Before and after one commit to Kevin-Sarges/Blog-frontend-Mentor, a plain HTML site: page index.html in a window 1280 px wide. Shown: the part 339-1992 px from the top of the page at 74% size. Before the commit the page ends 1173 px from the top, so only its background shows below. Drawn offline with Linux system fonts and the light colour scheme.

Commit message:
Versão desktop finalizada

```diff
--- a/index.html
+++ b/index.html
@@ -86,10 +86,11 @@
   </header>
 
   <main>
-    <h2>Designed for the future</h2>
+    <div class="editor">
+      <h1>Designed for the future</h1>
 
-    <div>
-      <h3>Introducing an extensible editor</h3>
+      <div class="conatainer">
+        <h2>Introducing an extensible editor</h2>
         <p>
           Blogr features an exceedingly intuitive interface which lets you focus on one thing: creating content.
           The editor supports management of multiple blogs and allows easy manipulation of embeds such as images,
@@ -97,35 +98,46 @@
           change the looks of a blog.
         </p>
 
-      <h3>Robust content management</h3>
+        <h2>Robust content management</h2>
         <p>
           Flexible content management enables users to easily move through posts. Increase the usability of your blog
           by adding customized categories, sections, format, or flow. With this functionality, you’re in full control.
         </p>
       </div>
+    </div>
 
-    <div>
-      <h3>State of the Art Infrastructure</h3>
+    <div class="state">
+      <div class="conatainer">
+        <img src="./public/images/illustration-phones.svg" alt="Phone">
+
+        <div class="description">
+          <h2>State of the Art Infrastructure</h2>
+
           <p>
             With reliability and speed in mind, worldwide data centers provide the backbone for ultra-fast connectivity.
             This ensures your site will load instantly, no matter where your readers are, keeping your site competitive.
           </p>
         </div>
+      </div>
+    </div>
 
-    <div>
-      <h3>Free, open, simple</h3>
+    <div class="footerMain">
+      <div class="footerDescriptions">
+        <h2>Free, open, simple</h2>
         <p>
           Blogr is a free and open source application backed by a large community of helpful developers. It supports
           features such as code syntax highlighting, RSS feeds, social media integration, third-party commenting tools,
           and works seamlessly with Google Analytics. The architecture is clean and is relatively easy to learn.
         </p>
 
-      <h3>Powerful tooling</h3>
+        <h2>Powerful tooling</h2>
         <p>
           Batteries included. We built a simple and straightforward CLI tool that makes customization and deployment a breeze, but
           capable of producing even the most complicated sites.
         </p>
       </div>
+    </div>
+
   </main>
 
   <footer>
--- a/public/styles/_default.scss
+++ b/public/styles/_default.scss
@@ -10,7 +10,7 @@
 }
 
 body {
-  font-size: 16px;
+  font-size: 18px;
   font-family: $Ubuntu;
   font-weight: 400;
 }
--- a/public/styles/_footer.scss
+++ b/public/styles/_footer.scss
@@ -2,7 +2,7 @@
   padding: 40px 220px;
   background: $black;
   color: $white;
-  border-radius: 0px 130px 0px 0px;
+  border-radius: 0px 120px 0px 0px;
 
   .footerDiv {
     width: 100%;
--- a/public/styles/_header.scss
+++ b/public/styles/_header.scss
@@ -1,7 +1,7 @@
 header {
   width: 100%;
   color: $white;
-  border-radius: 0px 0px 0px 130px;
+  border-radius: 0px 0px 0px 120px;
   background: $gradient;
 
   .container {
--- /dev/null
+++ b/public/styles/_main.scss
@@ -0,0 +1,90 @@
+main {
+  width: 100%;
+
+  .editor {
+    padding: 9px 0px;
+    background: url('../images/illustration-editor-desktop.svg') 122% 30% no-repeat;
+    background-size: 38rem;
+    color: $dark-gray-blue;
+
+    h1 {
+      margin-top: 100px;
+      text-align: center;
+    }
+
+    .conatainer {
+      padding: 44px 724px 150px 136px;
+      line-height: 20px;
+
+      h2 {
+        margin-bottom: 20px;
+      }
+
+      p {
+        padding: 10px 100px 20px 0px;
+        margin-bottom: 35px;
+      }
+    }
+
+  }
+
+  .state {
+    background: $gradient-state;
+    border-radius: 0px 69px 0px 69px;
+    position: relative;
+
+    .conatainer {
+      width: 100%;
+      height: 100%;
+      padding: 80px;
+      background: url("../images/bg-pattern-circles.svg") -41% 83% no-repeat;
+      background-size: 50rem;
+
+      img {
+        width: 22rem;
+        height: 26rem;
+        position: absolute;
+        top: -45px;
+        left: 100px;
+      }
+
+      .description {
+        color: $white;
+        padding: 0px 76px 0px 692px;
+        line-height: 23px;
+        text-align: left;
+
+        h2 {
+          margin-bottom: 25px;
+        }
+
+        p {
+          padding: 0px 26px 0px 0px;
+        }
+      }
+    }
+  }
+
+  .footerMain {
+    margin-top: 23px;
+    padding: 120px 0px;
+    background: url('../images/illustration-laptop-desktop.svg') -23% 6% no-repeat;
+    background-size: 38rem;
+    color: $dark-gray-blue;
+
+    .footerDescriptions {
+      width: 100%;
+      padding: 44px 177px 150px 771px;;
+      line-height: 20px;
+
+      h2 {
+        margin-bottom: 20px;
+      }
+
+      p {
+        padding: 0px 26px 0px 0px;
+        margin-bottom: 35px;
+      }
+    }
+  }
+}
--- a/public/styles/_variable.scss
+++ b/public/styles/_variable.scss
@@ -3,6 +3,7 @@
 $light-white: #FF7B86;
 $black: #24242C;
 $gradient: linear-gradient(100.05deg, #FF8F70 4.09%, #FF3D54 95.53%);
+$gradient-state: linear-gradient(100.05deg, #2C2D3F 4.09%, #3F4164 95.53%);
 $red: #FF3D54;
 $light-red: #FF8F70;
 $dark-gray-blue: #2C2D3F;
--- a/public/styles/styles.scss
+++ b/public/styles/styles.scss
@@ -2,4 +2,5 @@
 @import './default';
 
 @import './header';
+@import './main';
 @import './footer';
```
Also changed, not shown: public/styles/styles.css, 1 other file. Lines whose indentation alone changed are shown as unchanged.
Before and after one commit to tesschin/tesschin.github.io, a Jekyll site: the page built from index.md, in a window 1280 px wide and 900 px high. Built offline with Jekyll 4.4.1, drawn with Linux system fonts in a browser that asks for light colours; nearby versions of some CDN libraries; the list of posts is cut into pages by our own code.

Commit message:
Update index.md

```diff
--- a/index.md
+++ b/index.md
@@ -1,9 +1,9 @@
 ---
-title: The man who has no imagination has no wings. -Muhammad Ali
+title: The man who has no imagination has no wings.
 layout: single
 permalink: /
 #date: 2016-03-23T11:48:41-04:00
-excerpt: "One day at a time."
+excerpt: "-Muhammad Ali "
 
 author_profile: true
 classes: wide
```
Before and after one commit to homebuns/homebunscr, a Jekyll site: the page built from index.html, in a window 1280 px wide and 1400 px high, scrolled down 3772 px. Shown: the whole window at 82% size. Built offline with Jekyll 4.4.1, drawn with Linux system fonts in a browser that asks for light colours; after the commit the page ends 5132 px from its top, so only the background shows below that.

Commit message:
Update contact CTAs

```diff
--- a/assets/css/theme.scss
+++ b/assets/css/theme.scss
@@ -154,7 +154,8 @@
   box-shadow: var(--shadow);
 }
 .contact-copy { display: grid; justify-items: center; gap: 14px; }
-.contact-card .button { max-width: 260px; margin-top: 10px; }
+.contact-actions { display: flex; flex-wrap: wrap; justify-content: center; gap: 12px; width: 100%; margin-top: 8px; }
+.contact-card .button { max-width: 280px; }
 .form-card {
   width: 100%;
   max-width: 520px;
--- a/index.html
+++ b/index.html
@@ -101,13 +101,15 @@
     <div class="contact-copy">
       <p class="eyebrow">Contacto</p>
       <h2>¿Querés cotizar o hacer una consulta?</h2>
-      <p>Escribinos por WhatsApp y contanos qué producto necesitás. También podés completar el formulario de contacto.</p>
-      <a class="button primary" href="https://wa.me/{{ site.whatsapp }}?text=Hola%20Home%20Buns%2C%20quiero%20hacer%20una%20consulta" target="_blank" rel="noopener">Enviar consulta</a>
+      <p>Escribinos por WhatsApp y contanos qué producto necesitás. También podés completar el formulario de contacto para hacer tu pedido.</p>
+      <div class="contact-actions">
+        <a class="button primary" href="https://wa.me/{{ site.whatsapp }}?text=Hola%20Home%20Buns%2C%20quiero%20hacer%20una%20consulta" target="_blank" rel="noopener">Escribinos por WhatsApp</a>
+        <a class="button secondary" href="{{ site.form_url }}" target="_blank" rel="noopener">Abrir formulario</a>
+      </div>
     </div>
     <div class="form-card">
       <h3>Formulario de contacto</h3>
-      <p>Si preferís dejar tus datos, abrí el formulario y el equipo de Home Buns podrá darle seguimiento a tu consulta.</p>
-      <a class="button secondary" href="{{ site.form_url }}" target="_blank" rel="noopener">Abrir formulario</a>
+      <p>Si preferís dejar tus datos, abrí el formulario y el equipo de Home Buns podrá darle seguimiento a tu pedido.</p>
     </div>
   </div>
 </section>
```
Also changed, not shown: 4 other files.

┄┄┄┄┄┄┄┄┄┄┄┄┄┄┄┄┄┄┄┄

**PROBLEM STATEMENT**
Tell how many lines of the listing include the word "content", replying with nothing but the number.

**SOLVED EXERCISE**
5